This is the key moment. Maybe even more than that unforgettable flashback. Linguine and Collette weigh their options, and ask him to wait so they can introduce him to Remy with as little trauma as possible. The critic is not being mocked for his “snobbery”—he isn’t a snob. He isn’t being brought low when he wants to thank Remy. The act of criticism isn’t revealed to be a sham. An artist has given him something unquantifiable, and, as is only correct, he wants to thank him for the gift. And then, after all the buildup and suspense? He accepts Remy as he is. Like any great critic, he’s able to look past boundaries and limitations. His life is dedicated to seeking art, and his real work is to be grateful when he receives it, and to share it with others without judging the source. While Linguini, Colette, and Django all retire to their various homes to think about the night, Ego goes to his office and works his own art, delivering a speech in defense of art and critique that would have been extraordinary in any context, but is made all the more so for being tucked into a children’s film about a rat. And in the other best moment (I know, I know, there are a lot of best moments—blame Brad Bird.) Remy walks down to the Seine to be alone. Working in a kitchen leads to wired, sleepless nights, but in this instance he’s touched a numinous moment of pure creativity. He focused his entire being into the food he made, and an expert in his field, a man he respects, has acknowledged him as an artist and appreciated his work. He needs to process this before he can be around people, or rats, so he spends the night with his city.

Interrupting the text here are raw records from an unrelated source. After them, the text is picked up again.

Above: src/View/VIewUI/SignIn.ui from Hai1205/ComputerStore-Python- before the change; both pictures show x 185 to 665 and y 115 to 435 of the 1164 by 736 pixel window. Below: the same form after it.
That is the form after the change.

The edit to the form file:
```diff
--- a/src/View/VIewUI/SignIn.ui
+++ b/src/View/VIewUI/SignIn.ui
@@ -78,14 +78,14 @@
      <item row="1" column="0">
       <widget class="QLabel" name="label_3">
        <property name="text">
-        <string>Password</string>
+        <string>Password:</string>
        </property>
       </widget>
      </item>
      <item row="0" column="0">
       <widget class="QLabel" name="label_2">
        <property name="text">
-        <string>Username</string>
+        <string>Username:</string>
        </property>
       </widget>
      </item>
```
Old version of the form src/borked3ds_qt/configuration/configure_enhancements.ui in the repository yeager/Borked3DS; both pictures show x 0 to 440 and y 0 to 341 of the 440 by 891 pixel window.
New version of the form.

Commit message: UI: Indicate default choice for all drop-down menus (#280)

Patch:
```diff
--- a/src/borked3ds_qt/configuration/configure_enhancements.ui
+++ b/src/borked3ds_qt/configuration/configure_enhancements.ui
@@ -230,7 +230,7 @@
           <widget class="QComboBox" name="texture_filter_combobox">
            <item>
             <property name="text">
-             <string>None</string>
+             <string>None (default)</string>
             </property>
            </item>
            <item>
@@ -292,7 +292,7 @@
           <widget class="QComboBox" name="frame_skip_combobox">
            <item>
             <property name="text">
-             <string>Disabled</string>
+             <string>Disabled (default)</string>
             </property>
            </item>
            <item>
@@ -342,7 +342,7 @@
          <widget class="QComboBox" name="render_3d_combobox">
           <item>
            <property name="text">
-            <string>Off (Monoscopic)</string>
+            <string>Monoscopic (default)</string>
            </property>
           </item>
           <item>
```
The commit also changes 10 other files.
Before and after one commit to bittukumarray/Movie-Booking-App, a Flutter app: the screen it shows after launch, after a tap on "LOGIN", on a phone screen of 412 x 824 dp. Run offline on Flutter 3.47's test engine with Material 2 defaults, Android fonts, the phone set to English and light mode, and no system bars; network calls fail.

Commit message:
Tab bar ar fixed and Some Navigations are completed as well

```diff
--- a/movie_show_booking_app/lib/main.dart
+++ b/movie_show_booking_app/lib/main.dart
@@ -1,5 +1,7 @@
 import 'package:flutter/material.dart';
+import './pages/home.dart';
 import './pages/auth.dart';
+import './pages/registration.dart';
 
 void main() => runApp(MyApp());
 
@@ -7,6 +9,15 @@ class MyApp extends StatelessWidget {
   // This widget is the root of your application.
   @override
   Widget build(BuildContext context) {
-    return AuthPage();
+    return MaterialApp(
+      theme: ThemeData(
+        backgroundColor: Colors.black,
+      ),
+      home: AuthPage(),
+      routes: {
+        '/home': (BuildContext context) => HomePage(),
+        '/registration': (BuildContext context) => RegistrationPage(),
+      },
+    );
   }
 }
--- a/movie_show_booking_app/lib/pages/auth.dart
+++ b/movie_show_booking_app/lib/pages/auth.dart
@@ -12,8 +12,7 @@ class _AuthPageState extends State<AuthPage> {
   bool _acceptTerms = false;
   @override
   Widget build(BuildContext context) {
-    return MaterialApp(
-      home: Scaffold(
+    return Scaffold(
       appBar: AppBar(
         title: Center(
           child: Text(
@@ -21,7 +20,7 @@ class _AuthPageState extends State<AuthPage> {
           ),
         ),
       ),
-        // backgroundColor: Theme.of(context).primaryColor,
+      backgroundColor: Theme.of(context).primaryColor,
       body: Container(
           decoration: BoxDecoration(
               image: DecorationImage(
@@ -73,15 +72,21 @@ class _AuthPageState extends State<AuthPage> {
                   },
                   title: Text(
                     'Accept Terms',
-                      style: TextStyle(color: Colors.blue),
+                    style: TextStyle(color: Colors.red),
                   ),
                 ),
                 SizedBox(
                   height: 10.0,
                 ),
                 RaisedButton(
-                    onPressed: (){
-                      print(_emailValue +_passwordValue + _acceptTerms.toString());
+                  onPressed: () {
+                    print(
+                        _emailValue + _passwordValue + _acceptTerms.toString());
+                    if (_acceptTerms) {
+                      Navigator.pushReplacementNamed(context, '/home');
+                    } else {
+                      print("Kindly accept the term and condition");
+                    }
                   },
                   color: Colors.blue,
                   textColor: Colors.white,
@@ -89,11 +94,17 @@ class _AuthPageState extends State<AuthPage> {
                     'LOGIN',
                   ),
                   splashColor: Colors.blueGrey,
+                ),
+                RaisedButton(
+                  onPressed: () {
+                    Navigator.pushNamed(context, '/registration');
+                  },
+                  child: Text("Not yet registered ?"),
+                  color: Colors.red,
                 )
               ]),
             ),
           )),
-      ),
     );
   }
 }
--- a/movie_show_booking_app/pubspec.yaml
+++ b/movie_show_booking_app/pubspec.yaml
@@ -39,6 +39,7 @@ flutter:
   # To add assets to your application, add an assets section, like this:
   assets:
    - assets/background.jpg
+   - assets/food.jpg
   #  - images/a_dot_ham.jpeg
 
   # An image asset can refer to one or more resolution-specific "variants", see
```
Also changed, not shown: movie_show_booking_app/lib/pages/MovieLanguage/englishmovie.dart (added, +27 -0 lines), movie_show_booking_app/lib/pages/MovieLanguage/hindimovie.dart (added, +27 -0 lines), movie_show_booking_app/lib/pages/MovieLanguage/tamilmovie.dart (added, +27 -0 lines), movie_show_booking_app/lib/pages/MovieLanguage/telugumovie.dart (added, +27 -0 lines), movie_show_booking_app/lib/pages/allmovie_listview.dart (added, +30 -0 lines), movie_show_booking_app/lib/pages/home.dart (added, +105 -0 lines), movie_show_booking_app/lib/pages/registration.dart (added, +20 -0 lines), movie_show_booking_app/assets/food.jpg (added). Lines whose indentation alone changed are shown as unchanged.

By the time I had come out of the movie I had stopped crying and was wearing an ear-to-ear grin. We went to Florent, a legendary, much-missed all-night diner, and I stuffed goat cheese into my face. The subway was extra full of rats that night, and I giggled like a child each time I spotted one. I started staying up late, and writing again, and I allowed the bad parts of the job to fade into the back of my mind while I searched for something new. The following year I wrote the short story that would later expand into the novel I’m finishing now. I wrote story after story. I took walks and watched people and began absorbing my city again. Most of all I stopped feeling sorry for myself and allowed myself to feel joy and anger. I started laying a path to change my life instead of looking backward and lamenting all the mistakes I’d made. And this might sound like hyperbole, but a huge amount of that momentum came from this rat who knew that anyone could cook, and the critic who believed in him.
This article was originally published in June 2017.